Former Celadon officials had allegedly conspired to conceal ‘tens of millions of dollars in losses’
Federal prosecutors on Wednesday dropped a fraud case alleging two former executives at Celadon Group devised a scheme that cost the truckload and logistics company’s shareholders more than $62 million.
The government said in its motion to dismiss nine counts of fraud each for former Celadon CEO William Eric Meek and former CFO Bobby Lee Peavler that “the indictment should be dismissed with prejudice, in the interest of justice.”
Department of Justice spokesman Steven Whitaker told FreightWaves it has no further comment on the dismissal of the charges.
The ongoing pandemic created several delays in the case against Meek and Peavler. A jury trial had been scheduled to begin Sept. 6 in an Indianapolis federal court.
Meek and Peavler were indicted in December 2019 on multiple charges of fraud and making false statements to a public company’s accountants while they were working at Celadon. The indictment came just weeks after the trucking giant filed for Chapter 11 bankruptcy and closed.
Celadon is the largest truckload carrier in U.S. history to file bankruptcy. The north-south truckload carrier had 2,695 trucks, including 2,000 in the United States, 360 in Canada and 335 in Mexico. The company employed 3,500, including 3,200 truck drivers.
A financial scandal at Celadon emerged in 2017, when the alleged fraud scheme by Meek and Peavler was first discovered. Celadon was forced to restate several years of its financial results, going back to 2017, causing the trucking company’s stock to plummet.
The indictment indicated that by 2016, Meek, Peavler and others at Celadon knew the value of a substantial portion of the company’s trucks had declined in value in part due to a slowdown in the trucking market.
“Instead of accounting for this decline in truck values, Meek, Peavler and others allegedly devised a scheme that caused Celadon to conceal tens of millions of dollars in losses to its shareholders, banks and the investing public,” according to the indictment.
The indictment also claimed the former executives schemed with an Indianapolis-based truck dealer to trade hundreds of the company’s older and unused trucks for newer used trucks.

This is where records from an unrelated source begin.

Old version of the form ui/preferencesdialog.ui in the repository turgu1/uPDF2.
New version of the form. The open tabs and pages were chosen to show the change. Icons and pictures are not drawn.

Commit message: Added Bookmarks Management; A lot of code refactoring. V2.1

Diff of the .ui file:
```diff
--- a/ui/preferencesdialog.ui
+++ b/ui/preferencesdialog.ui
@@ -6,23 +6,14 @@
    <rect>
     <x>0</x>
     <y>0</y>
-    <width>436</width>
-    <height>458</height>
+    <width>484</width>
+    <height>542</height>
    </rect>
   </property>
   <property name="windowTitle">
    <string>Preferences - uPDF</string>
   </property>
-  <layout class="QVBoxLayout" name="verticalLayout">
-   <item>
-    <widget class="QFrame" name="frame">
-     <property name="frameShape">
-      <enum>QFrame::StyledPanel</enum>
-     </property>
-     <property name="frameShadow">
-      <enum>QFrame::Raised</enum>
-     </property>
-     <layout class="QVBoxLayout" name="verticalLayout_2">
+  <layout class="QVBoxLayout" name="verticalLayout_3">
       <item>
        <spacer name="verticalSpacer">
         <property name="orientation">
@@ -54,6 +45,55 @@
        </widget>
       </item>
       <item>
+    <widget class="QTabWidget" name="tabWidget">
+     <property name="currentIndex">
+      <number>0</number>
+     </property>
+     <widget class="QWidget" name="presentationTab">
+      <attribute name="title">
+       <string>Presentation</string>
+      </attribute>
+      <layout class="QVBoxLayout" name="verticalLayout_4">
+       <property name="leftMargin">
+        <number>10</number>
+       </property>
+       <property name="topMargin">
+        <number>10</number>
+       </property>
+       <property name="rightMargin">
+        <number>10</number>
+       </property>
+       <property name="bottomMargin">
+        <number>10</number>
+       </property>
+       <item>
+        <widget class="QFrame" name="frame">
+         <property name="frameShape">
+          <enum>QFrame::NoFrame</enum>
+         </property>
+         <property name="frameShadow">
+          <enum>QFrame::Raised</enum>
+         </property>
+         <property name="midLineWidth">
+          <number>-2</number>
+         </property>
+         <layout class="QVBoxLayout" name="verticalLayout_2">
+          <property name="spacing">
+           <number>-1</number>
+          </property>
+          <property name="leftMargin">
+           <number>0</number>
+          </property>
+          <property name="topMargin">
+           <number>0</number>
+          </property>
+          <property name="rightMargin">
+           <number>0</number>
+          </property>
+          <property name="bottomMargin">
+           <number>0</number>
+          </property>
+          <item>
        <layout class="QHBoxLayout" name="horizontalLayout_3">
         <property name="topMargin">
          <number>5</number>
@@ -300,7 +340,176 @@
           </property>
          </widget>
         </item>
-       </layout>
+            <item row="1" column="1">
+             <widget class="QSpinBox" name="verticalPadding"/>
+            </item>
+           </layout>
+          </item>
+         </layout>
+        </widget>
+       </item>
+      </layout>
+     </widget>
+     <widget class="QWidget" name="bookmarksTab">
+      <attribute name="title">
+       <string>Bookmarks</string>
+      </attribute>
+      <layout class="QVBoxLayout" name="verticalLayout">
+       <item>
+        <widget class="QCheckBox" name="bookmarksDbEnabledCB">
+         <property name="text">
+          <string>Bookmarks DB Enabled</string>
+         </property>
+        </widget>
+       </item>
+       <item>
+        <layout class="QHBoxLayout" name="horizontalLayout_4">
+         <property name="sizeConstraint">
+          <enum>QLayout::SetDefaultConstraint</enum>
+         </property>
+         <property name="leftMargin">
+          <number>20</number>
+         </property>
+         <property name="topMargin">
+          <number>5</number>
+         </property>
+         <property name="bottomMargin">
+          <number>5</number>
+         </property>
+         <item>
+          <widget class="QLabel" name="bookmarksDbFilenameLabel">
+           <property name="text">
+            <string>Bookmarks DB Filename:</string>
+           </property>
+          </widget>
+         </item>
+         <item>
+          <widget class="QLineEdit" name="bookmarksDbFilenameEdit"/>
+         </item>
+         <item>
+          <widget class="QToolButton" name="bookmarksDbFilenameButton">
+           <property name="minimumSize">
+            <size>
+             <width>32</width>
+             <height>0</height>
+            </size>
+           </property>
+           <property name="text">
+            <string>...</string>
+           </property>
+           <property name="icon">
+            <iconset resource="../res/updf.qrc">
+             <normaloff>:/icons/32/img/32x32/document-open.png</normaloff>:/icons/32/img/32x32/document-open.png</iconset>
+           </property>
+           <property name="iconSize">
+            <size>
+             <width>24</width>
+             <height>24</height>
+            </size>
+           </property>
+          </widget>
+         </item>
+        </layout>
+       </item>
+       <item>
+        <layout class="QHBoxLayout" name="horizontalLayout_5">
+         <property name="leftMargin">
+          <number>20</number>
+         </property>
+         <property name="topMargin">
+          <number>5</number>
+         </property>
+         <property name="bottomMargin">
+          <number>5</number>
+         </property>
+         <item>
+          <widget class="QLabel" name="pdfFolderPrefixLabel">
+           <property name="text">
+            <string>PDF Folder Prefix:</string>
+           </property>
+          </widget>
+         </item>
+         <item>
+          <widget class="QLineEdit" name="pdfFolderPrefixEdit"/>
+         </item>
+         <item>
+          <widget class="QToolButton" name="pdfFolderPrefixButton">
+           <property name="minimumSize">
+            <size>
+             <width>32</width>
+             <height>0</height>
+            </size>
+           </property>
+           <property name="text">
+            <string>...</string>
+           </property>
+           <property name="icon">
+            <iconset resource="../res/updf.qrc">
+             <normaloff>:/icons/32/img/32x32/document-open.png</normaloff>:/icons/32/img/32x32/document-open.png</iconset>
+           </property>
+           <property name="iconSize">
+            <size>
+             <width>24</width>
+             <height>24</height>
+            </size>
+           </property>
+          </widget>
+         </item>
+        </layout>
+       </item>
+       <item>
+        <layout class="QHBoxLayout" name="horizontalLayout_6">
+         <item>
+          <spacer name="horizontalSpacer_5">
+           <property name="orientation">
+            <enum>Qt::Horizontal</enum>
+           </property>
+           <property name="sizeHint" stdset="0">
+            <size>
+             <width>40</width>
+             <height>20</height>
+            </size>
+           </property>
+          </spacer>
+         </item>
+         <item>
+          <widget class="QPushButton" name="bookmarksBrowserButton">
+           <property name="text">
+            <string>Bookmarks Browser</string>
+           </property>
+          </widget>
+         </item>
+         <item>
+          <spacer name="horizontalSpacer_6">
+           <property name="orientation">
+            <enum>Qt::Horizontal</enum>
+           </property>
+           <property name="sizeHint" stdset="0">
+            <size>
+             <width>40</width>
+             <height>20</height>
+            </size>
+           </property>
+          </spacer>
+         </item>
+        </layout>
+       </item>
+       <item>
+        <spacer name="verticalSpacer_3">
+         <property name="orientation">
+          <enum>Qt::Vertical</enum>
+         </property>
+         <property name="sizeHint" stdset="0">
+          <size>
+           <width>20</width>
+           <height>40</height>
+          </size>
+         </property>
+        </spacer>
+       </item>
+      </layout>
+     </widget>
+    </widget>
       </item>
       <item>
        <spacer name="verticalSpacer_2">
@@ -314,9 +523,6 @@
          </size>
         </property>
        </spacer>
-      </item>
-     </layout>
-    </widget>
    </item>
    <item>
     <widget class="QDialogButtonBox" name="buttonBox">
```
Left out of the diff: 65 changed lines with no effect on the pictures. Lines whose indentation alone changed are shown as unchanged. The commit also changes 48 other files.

If the overvalued trucks had been sold at their fair market value, Celadon would have suffered losses, according to the indictment.